Although for the first time in 11 Honor Flights it rained, the veterans and guardians were not deterred in seeing the monuments and getting a VIP tour of Washington D.C.
One of the most memorable moments of the trip for Wiley was participating in a sacred event at the Tomb of the Unknown Soldier.
“Honor Flight kept so many surprises from us and the greatest one was at Arlington Cemetery. They had a wreath to lay at the tomb. Myself and the two oldest veterans walked with the Marine and turned when he turned and the men stood up from their wheelchairs and hung the wreath on the memorial. It was such a special moment. Everyone stood solemnly watching in respect.”
While rain made it difficult for many of the veterans to spend time at the memorials, Wiley said the connection between all of the veterans and their guardians kept the trip’s spirit alive.
Sitting at the American Legion Hall for a meatloaf dinner, the overall feel of the trip surfaced for Wiley.
“Eating at the big long tables allowed for the camaraderie to be so much better than any other day,” she said. “Everyone was laughing and joking and talking. I had heard about Honor Flights each being like a family, but much like any other thing you hear about, you don’t know how you’re going to react until you’re actually living it. The relationship between the guardians and the veterans was just wonderful.”
Wiley credited the ability for the veterans and guardians to connect to the hard work of the Honor Flight Staff.
Staff which included a nurse, thought of everything, even down to the ponchos that were handed out to fend off the rain Wiley said.
“I had never thought about the amount of coordination it takes to put on one of these trips, until I was on one. The love and consideration and respect the staff shows to these veterans is just heart warming. The professionalism and dedication of these people is incredible.”
Every Honor Flight has been welcomed home with a gathering of supporters at the airport, which Wiley has been apart of before.
Welcoming veterans home was old news to Wiley, but being a part of a homecoming on Oct. 1 was a whole new experience.
“As we were coming down the stairs you could hear people yelling and hollering,” she said. “It was fun to watch the veterans because they were speechless and didn’t know about the welcome they were going to get. The warmness of it all is just hard to explain.”
Wiley said as long as she can she will continue to encourage veterans to apply for Honor Flights as well as get back on a plane as a guardian.
“If you were to get a thesaurus and look for different words for thoughtfulness and grateful and dedication, to describe the trip, you wouldn’t even come close to being able to describe it. I would do this again in a heart beat.
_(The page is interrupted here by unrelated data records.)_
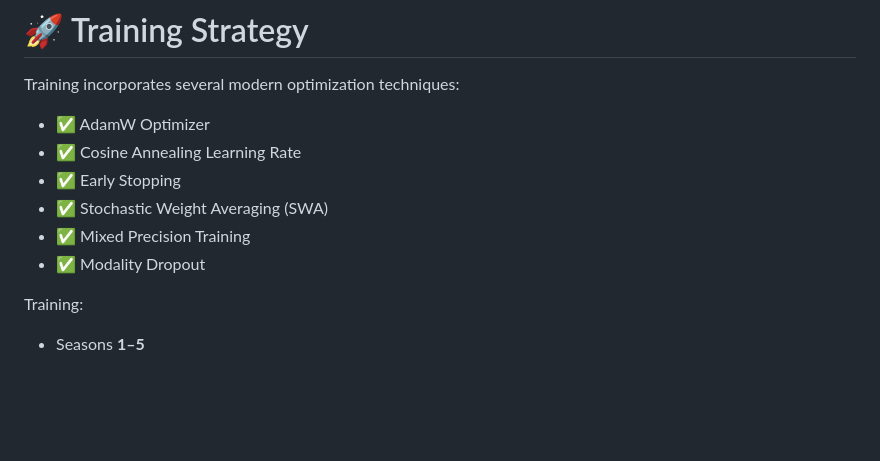
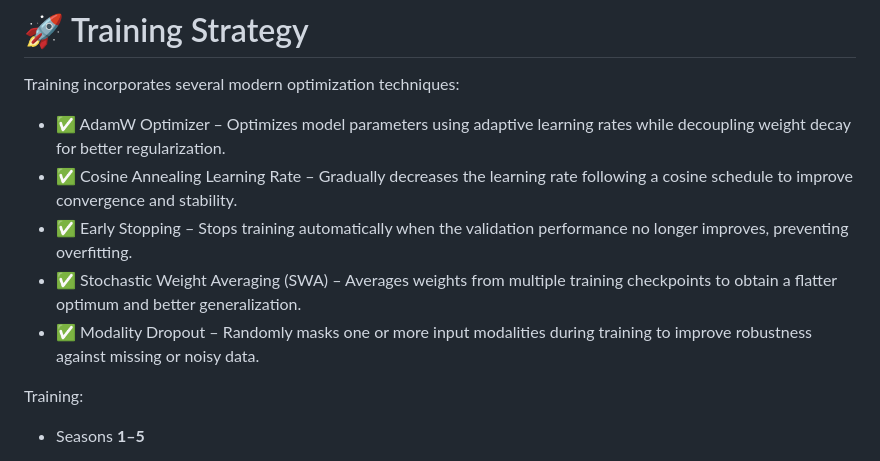
Before and after one commit to milindbathla1812/Cerebral_Cinema_SummerProject, a Markdown page: README.md, the part around the change. Drawn GitHub-style; blank space fills up the shorter version.

```diff
--- a/README.md
+++ b/README.md
@@ -194,12 +194,11 @@ Our model consists of:
 
 Training incorporates several modern optimization techniques:
 
-- ✅ AdamW Optimizer
-- ✅ Cosine Annealing Learning Rate
-- ✅ Early Stopping
-- ✅ Stochastic Weight Averaging (SWA)
-- ✅ Mixed Precision Training
-- ✅ Modality Dropout
+- ✅ AdamW Optimizer – Optimizes model parameters using adaptive learning rates while decoupling weight decay for better regularization.
+- ✅ Cosine Annealing Learning Rate – Gradually decreases the learning rate following a cosine schedule to improve convergence and stability.
+- ✅ Early Stopping – Stops training automatically when the validation performance no longer improves, preventing overfitting.
+- ✅ Stochastic Weight Averaging (SWA) – Averages weights from multiple training checkpoints to obtain a flatter optimum and better generalization.
+- ✅ Modality Dropout – Randomly masks one or more input modalities during training to improve robustness against missing or noisy data.
 
 Training:
 
```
Like anything rare you want to take care of it and these veterans are no different. Whatever I can do to make the end of their life better like the Honor Flight, I am going to do it.”
For information about Honor Flight Nevada visit http://www.honorflightnevada.org.